● Your objective
Would you retype the whole listing verbatim, keeping pictures out of it?

● Data for processing

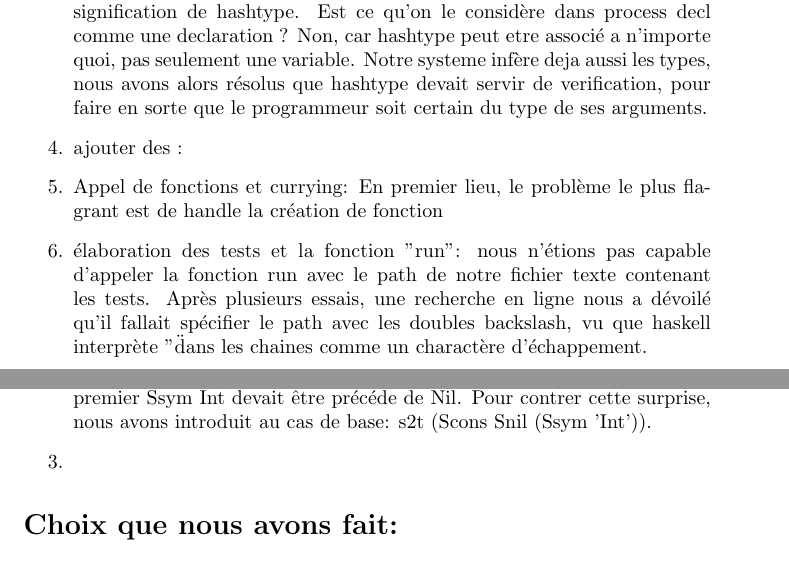
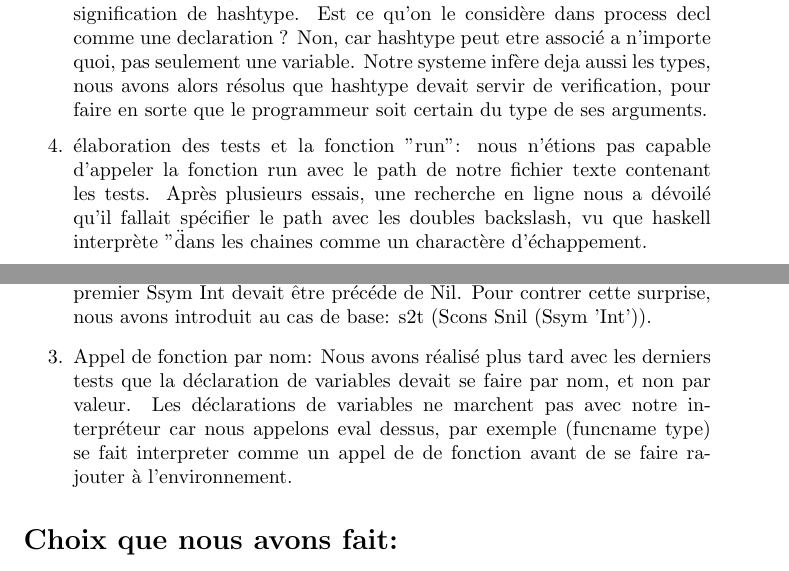
Before and after one commit to KelvinGpd/Haskell-Psil-Interpreter, a LaTeX document (Rapport.tex): two parts of pages 1 and 2 of 3, joined at a grey line, cut so that both start at the same text. Compiled offline with pdfLaTeX.

Commit message:
Rapport final

```diff
--- a/Rapport.tex
+++ b/Rapport.tex
@@ -20,13 +20,6 @@
     \item Hashtype et sa signification
     Le problème ici résidait simplement dans la signification de hashtype. Est ce qu'on le considère dans process decl comme une declaration ? Non, car hashtype peut etre associé a n'importe quoi, pas seulement une variable. Notre systeme infère deja aussi les types, nous avons alors résolus que hashtype devait servir de verification, pour faire en sorte que le programmeur soit certain du type de ses arguments.
 
-    \item ajouter des :
-
-
-
-
-    \item Appel de fonctions et currying:
-    En premier lieu, le problème le plus flagrant est de handle la création de fonction
      \item élaboration des tests et la fonction "run":
      nous n'étions pas capable d'appeler la fonction run avec le path de notre fichier texte contenant les tests. Après plusieurs essais, une recherche en ligne nous a dévoilé qu'il fallait spécifier le path avec les doubles backslash, vu que haskell interprète "\" dans les chaines comme un charactère d'échappement.
 \end{enumerate}
@@ -39,7 +32,8 @@
     \item Snil et son utilisation dans les Sexp:
     à plusieurs reprises, les erreurs de nos tests reliaient aux fonctions s2t et s2l, qui convertissait un Sexp en le sa L equivalent. Ce n'est qu'en testant avec la fonction SexpOf suivi de l'expression que nous nous sommes rendus compte que plusieurs Ssym étaient précédés d'un Snil, afin d'isoler le symbole dans le Scons. Par exemple, pour (Int Int -> Int), il n'y a rien qui nous indiquait que le premier Ssym Int devait être précéde de Nil. Pour contrer cette surprise, nous avons introduit au cas de base: s2t (Scons Snil (Ssym 'Int')).
 
-    \item
+    \item Appel de fonction par nom:
+    Nous avons réalisé plus tard avec les derniers tests que la déclaration de variables devait se faire par nom, et non par valeur. Les déclarations de variables ne marchent pas avec notre interpréteur car nous appelons eval dessus, par exemple (funcname type) se fait interpreter comme un appel de de fonction avant de se faire rajouter à l'environnement.
 
 
 \end{enumerate}
```
Also changed, not shown: Rapport.tex (6 more changed lines).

● Response to this exercise
Before and after one commit to KelvinGpd/Haskell-Psil-Interpreter, a LaTeX document (Rapport.tex): two parts of pages 1 and 2 of 3, joined at a grey line, cut so that both start at the same text. Compiled offline with pdfLaTeX.

Commit message:
Rapport final

```diff
--- a/Rapport.tex
+++ b/Rapport.tex
@@ -20,13 +20,6 @@
     \item Hashtype et sa signification
     Le problème ici résidait simplement dans la signification de hashtype. Est ce qu'on le considère dans process decl comme une declaration ? Non, car hashtype peut etre associé a n'importe quoi, pas seulement une variable. Notre systeme infère deja aussi les types, nous avons alors résolus que hashtype devait servir de verification, pour faire en sorte que le programmeur soit certain du type de ses arguments.
 
-    \item ajouter des :
-
-
-
-
-    \item Appel de fonctions et currying:
-    En premier lieu, le problème le plus flagrant est de handle la création de fonction
      \item élaboration des tests et la fonction "run":
      nous n'étions pas capable d'appeler la fonction run avec le path de notre fichier texte contenant les tests. Après plusieurs essais, une recherche en ligne nous a dévoilé qu'il fallait spécifier le path avec les doubles backslash, vu que haskell interprète "\" dans les chaines comme un charactère d'échappement.
 \end{enumerate}
@@ -39,7 +32,8 @@
     \item Snil et son utilisation dans les Sexp:
     à plusieurs reprises, les erreurs de nos tests reliaient aux fonctions s2t et s2l, qui convertissait un Sexp en le sa L equivalent. Ce n'est qu'en testant avec la fonction SexpOf suivi de l'expression que nous nous sommes rendus compte que plusieurs Ssym étaient précédés d'un Snil, afin d'isoler le symbole dans le Scons. Par exemple, pour (Int Int -> Int), il n'y a rien qui nous indiquait que le premier Ssym Int devait être précéde de Nil. Pour contrer cette surprise, nous avons introduit au cas de base: s2t (Scons Snil (Ssym 'Int')).
 
-    \item
+    \item Appel de fonction par nom:
+    Nous avons réalisé plus tard avec les derniers tests que la déclaration de variables devait se faire par nom, et non par valeur. Les déclarations de variables ne marchent pas avec notre interpréteur car nous appelons eval dessus, par exemple (funcname type) se fait interpreter comme un appel de de fonction avant de se faire rajouter à l'environnement.
 
 
 \end{enumerate}
```
Also changed, not shown: Rapport.tex (6 more changed lines).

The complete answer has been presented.